There are two main types of gates, manual and automated, and there are different guidelines for their safe operation.
Gate safety legislation for automated gates and barriers
Automated gates (whether it is a swing or sliding gate, a rising arm barrier, a bi-folding or telescopic sliding gate) are required by law to comply with EU Machinery Directive 2006/42/EC. This is one of the main legislations governing the harmonisation of essential health and safety requirements for machinery at EU level.
In order to achieve compliance, the gate should undergo a full risk assessment. It should also be supported by a minimum of two different types of safety device. Gate Safe recommends that photocells or light curtains and pressure edges should be installed on every gate or barrier, regardless of whether a force limitation device has been installed.

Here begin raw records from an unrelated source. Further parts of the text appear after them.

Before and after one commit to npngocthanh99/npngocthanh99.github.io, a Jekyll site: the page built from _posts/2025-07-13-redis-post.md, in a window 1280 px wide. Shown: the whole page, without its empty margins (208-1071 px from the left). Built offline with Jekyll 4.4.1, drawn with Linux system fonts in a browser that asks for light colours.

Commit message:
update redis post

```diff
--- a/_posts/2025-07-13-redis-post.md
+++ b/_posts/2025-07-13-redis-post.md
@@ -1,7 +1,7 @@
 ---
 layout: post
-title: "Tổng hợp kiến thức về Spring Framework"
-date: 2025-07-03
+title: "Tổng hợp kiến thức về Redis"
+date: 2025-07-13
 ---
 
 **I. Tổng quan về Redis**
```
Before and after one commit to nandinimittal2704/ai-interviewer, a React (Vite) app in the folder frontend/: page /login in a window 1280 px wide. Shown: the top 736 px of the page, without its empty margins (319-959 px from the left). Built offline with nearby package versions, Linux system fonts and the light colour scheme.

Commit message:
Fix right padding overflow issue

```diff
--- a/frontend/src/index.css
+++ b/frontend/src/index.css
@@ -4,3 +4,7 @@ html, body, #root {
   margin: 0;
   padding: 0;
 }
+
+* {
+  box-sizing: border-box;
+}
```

Critically, specifiers of automated gates should take due care over the installation procedure and implementing a maintenance regime. The reasons for this go beyond compromised security: failure to do so may lead to serious injuries or loss of life.
Gate safety legislation for manual gates and barriers

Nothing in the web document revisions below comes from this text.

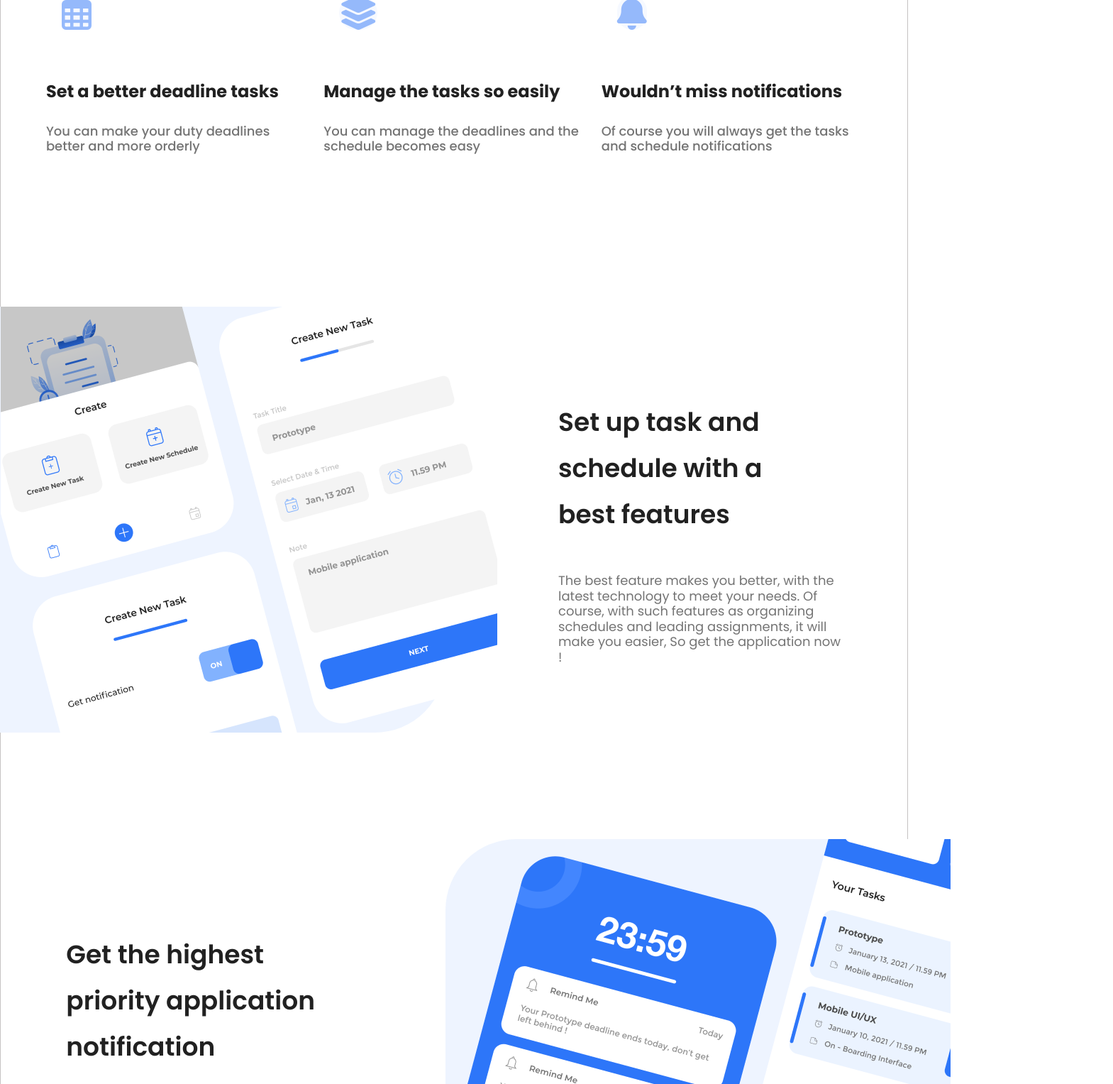
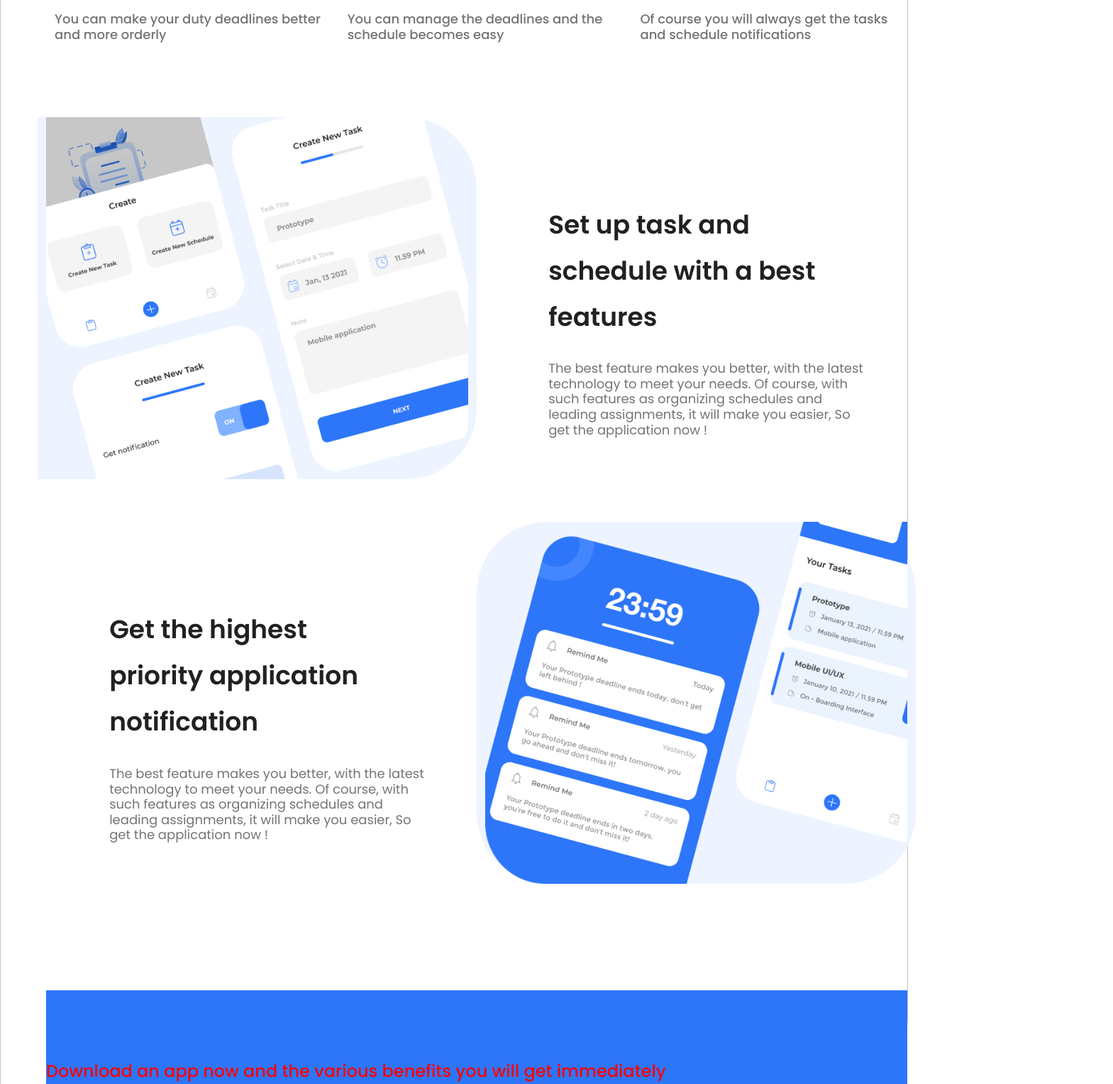
Before and after one commit to blaz-k/figma-test, a plain HTML site: page index.html in a window 1280 px wide. Shown: the part 1091-2618 px from the top of the page at 71% size, 1569 px wide, since content can reach past the window. Drawn offline with nearby package versions, Linux system fonts and the light colour scheme.

Commit message:
responsive changes in all sections

```diff
--- a/index.html
+++ b/index.html
@@ -77,8 +77,8 @@
 
     <!--START HERO SECTION-->
 
-    <div class="row g-0 my-hero" style="height: 850px">
-      <div class="col-sm-6 col-md-6 col-left">
+    <div class="row g-0 my-hero">
+      <div class="col-md-6 col-left">
         <div>
           <h2 class="col-title">Manage schedule and task easy</h2>
         </div>
@@ -93,30 +93,36 @@
           <a class="btn btn-primary" href="#">Download App</a>
         </div>
       </div>
-      <div class="col-6 col-md-6 col-right">
+      <div class="col-md-6 col-right">
+        <!--
         <span id="circle-up"></span>
-        <span id="krog"></span>
-        <div><img id="phone" src="./public/assets/img/Phone.png" /></div>
-        <div><img id="phone-middle" src="./public/assets/img/3.png" /></div>
+        <span id="krog"></span>-->
+        <div>
+          <img id="phone" src="./public/assets/img/Phone.png" class="img-fluid" />
+        </div>
+        <div>
+           <!--
+          <img id="phone-middle" src="./public/assets/img/3.png" />
+        </div>
         <div><img id="phone-top" src="./public/assets/img/2.png" /></div>
-        <div><img id="phone-bottom" src="./public/assets/img/!.png" /></div>
+        <div><img id="phone-bottom" src="./public/assets/img/!.png" /></div>-->
       </div>
     </div>
 
     <!--START FEATURES SECTION-->
     <div id="features">
-      <div class="row">
-        <div class="col">
+      <div class="row ">
+        <div class="col-md-4">
           <i class="far fa-calendar-alt fa-3x"></i>
           <h4>Set a better deadline tasks</h4>
           <h5>You can make your duty deadlines better and more orderly</h5>
         </div>
-        <div class="col">
+        <div class="col-md-4">
           <i class="fas fa-layer-group fa-3x"></i>
           <h4>Manage the tasks so easily</h4>
           <h5>You can manage the deadlines and the schedule becomes easy</h5>
         </div>
-        <div class="col">
+        <div class="col-md-4">
           <i class="fas fa-bell fa-3x"></i>
           <h4>Wouldn’t miss notifications</h4>
           <h5>
@@ -127,12 +133,12 @@
     </div>
 
     <!--START ADVANTAGE SECTION-->
-    <div id="advantage" class="row">
+    <div id="advantage">
       <div class="advantage-up row">
-        <div class="advantage-left col-6 col-md-6">
-          <img src="./public/assets/img/advantage.png" />
+        <div class="advantage-left col-md-6">
+          <img src="./public/assets/img/advantage.png" class="img-fluid" />
         </div>
-        <div class="advantage-right col-6 col-md-6">
+        <div class="advantage-right col-md-6">
           <h4>Set up task and schedule with a best features</h4>
           <h5>
             The best feature makes you better, with the latest technology to
@@ -144,17 +150,29 @@
       </div>
 
       <div class="advantage-dw row">
-        <div class="advantage-dw-left col-6 col-md-6">
-           <h4>Get the highest priority application notification</h4>
+        <div class="advantage-dw-left col-md-6">
+          <h4>Get the highest priority application notification</h4>
           <h5>
-            The best feature makes you better, with the latest technology to meet your needs. Of course, with such features as organizing schedules and leading assignments, it will make you easier, So get the application now !
+            The best feature makes you better, with the latest technology to
+            meet your needs. Of course, with such features as organizing
+            schedules and leading assignments, it will make you easier, So get
+            the application now !
           </h5>
         </div>
-        <div class="advantage-dw-right col-6 col-md-6">
-           <img  src="./public/assets/img/advantage2.png" />
-
+        <div class="advantage-dw-right col-md-6">
+          <img src="./public/assets/img/advantage2.png" class="img-fluid" />
         </div>
       </div>
+    </div>
+
+    <!--START USER SECTION-->
+    <div id="user-section">
+      <div>
+        <h4>
+          Download an app now and the various benefits you will get immediately
+        </h4>
+      </div>
+    </div>
 
     <script src="./public/assets/bootstrap/bootstrap.js"></script>
   </body>
--- a/public/assets/css/my.css
+++ b/public/assets/css/my.css
@@ -38,9 +38,9 @@ body {
 
 /* HERO SECTION */
 
+/* ZBRIS HEIGHT V BUTTONU */
+
 .btn-primary {
-  width: 250px;
-  height: 75px;
   background: #2d76f9;
   border-radius: 1500px;
   padding-left: 58px;
@@ -48,33 +48,35 @@ body {
   padding-top: 24px;
   padding-bottom: 24px;
   margin-top: 50px;
+  margin-bottom: 15%;
 }
 
+/* ZAENKRAT PROBLEM Z BACKGROUNDOM */
+/*
 .col-right {
   background-color: #d6e5fd;
   border-radius: 0px 0px 0px 100px;
+}*/
+
+.col-right {
+  display: flex;
+  justify-content: center;
 }
 
+.col-left {
+}
 .col-text {
-  width: 533px;
   font-size: 18px;
   color: #747474;
   margin-top: 40px;
 }
 .col-title {
-  width: 533px;
-  height: 255px;
   margin-top: 200px;
   font-weight: 600;
   font-size: 64px;
 }
 
 #phone {
-  position: absolute;
-  width: 270px;
-  height: 583.43px;
-  margin-top: 163px;
-  margin-left: 215px;
 }
 
 #phone-top {
@@ -96,8 +98,8 @@ body {
 }
 
 #krog {
-  position: absolute;
-  width: 513px;
+  position: relative;
+  width: 32rem;
   height: 513px;
   margin-left: 384px;
   margin-top: 490px;
@@ -109,6 +111,7 @@ body {
 
 #circle-up {
   position: absolute;
+
   width: 513px;
   height: 513px;
   margin-left: -118px;
@@ -122,6 +125,7 @@ body {
 .my-hero {
   margin-left: 5%;
   margin-right: 0%;
+  margin-top: 5%;
 }
 
 /* MEDIA */
@@ -136,107 +140,106 @@ body {
 /* FEATURES SECTION */
 
 #features {
-  height: 288px;
-  margin-top: 150px;
-  margin-left: 5%;
+  margin-top: 10%;
+  margin-left: 1%;
   margin-right: 5%;
 }
 
-.col {
-  width: 387px;
-  height: 288px;
-}
-
 #features h4 {
-  margin-top: 72px;
+  margin-top: 8%;
   color: #212121;
   font-size: 24px;
   font-weight: bold;
 }
 .far {
-  margin-left: 22px;
+  margin-left: 5%;
   background: #eef4ff;
   border-radius: 100px;
   opacity: 0.5;
   color: #2d76f9;
+  margin-top: 5%;
 }
 
 .fas {
-  margin-left: 22px;
+  margin-left: 5%;
   background: #eef4ff;
   border-radius: 100px;
   opacity: 0.5;
   color: #2d76f9;
+  margin-top: 5%;
 }
 
 #features h5 {
   font-size: 18px;
   color: #747474;
-  margin-top: 30px;
+  margin-top: 7%;
 }
 
 /* ADVANTAGE SECTION */
-#advantage {
-}
 
 /* ADVANTAGE UP */
 
 .advantage-up {
-  width: 100%;
-  height: 600px;
-  margin-top: 150px;
+  margin-top: 8%;
 }
 .advantage-left {
   background-color: #eef4ff;
   border-radius: 0px 100px 100px 0px;
 }
 .advantage-right h4 {
-  margin-top: 72px;
   color: #212121;
   font-weight: 600;
   font-size: 36px;
   line-height: 65px;
-  margin-left: 147px;
+  margin-left: 15%;
   margin-right: 15%;
-  margin-top: 130px;
+  margin-top: 20%;
 }
 .advantage-right h5 {
   color: #747474;
   font-style: regular;
   font-weight: 400;
   font-size: 18px;
-  margin-top: 50px;
-  margin-left: 147px;
+  margin-top: 5%;
+  margin-left: 15%;
   margin-right: 10%;
 }
 
+/* ADVANTAGE DOWN */
 .advantage-dw {
-  width: 100%;
-  height: 600px;
-  margin-top: 150px;
+  margin-top: 5%;
 }
 .advantage-dw-right {
   background: #eef4ff;
   border-radius: 100px 100px 100px 100px;
 }
 .advantage-dw-left h4 {
-  margin-top: 72px;
   color: #212121;
   font-weight: 600;
   font-size: 36px;
   line-height: 65px;
   margin-left: 15%;
-  margin-right: 160px;
-  margin-top: 130px;
+  margin-right: 15%;
+  margin-top: 20%;
 }
 .advantage-dw-left h5 {
   color: #747474;
   font-style: regular;
   font-weight: 400;
   font-size: 18px;
-  margin-top: 50px;
+  margin-top: 5%;
   margin-left: 15%;
-  margin-right: 160px;
+  margin-right: 10%;
 }
 
-/* ADVANTAGE DOWN */
+/* USER SECTION */
+
+#user-section {
+  margin-top: 150px;
+  background-color: #2d76f9;
+}
+
+#user-section h4 {
+  color: red;
+  margin-top: 100px;
+}
```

There is very little published guidance, best practice and legislation that relates to manually operated gates and barriers. This is one of the reasons why Jacksons Fencing has prepared the CPD seminar: ‘Gate Automation, Legislation and Safety, Why Take the Risk?’ This material outlines the key considerations for different types of gates, and offers guidance on the different types of risks associated with each gate system.
As there is little in the way of legislation or statutory law specifically relating to manual gates, they are easier to specify, but the burden of responsibility shifts to the specifier to ensure fitness for purpose and safety. As a starting point, specifiers should follow relevant guidelines set by The British Standards Institution, which produces technical standards on a wide range of products and services, along with issuing certification.
BS 5709:2018 covers gaps, gates and stiles, while BS 6180:2011 gives recommendations for the construction of barriers in and around buildings. If appropriate for your site, BS EN 1176 gives guidance on playground equipment, including gating.
Once your security gates have been specified, built and installed, ongoing safety maintenance is vital for their proper operation. While manual gates may not require frequent engineer visits, the gate structure should still be frequently checked for damage such as corrosion and cracks, and include inspection of the fixtures and hinges. The gate should be kept clean and lubricated, with test results ideally recorded in a maintenance log. Finally, it’s best to check with your local authority whether planning permission is required for the gate on your proposed site, and if there are any restrictions on barrier design.
For further information on specifying gates and the relevant standards and legislation, please see our CPD seminar, ‘Gate Automation, Legislation and Safety, Why Take the Risk?’